### Data provided
+++++
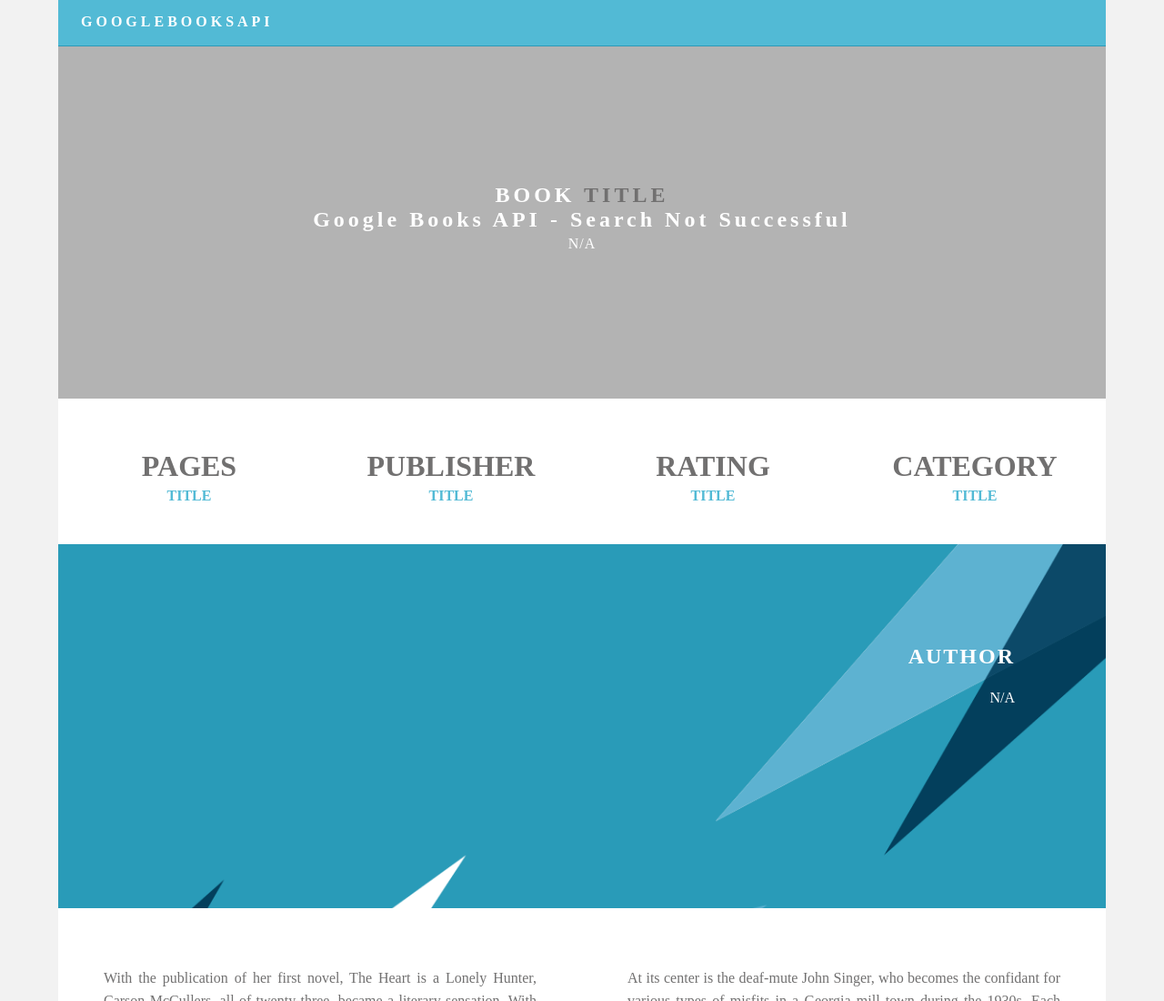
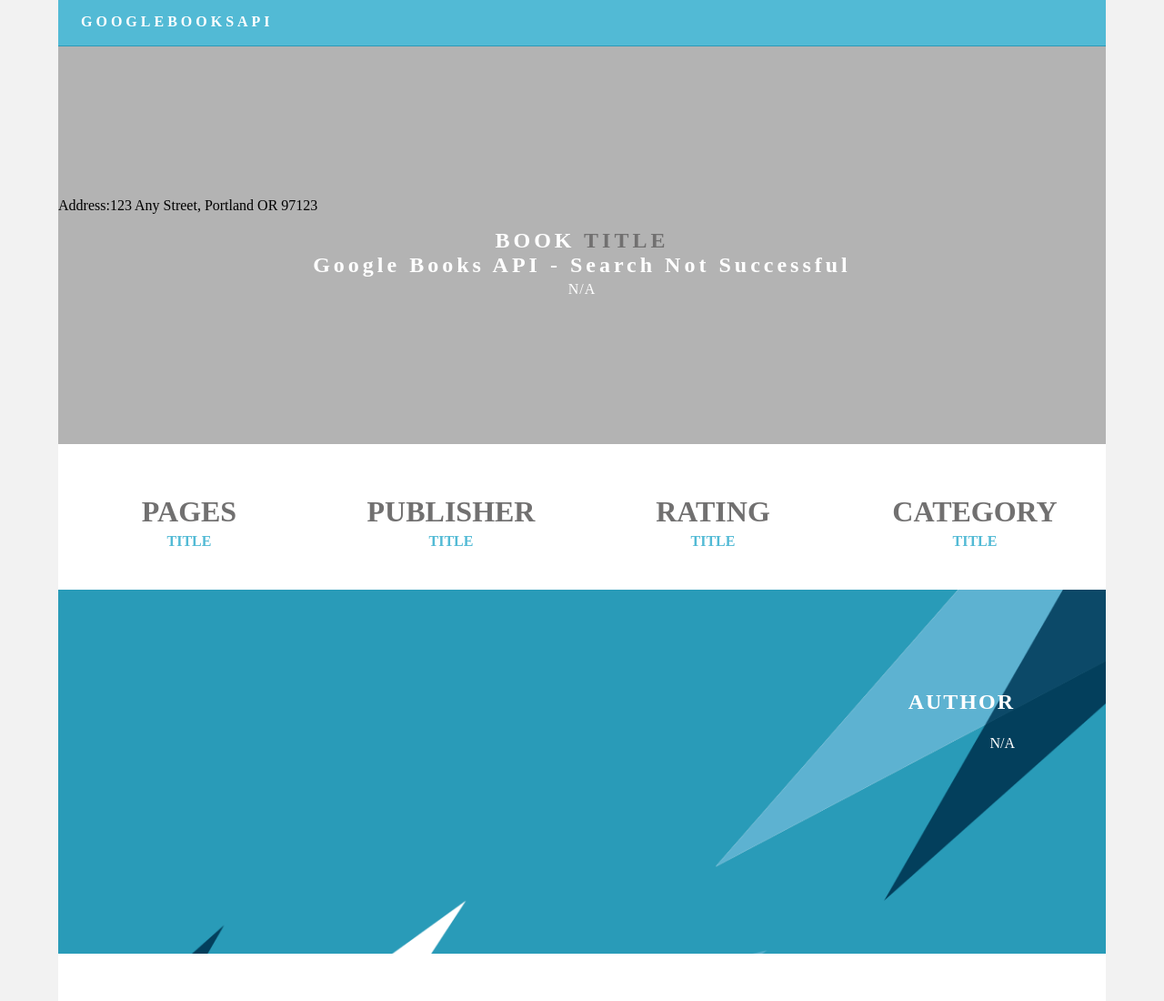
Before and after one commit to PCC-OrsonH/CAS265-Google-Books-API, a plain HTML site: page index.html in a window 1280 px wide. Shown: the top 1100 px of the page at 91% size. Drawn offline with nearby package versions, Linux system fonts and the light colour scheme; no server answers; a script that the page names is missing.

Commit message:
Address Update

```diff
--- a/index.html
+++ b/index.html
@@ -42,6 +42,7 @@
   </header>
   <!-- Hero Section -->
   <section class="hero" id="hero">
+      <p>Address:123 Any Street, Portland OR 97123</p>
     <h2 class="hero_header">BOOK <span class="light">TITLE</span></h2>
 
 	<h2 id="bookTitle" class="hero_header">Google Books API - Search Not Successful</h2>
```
+++++
### Exercise details
Without including any picture, retype the entries exactly.

### Problem solution
Before and after one commit to PCC-OrsonH/CAS265-Google-Books-API, a plain HTML site: page index.html in a window 1280 px wide. Shown: the top 1100 px of the page at 91% size. Drawn offline with nearby package versions, Linux system fonts and the light colour scheme; no server answers; a script that the page names is missing.

Commit message:
Address Update

```diff
--- a/index.html
+++ b/index.html
@@ -42,6 +42,7 @@
   </header>
   <!-- Hero Section -->
   <section class="hero" id="hero">
+      <p>Address:123 Any Street, Portland OR 97123</p>
     <h2 class="hero_header">BOOK <span class="light">TITLE</span></h2>
 
 	<h2 id="bookTitle" class="hero_header">Google Books API - Search Not Successful</h2>
```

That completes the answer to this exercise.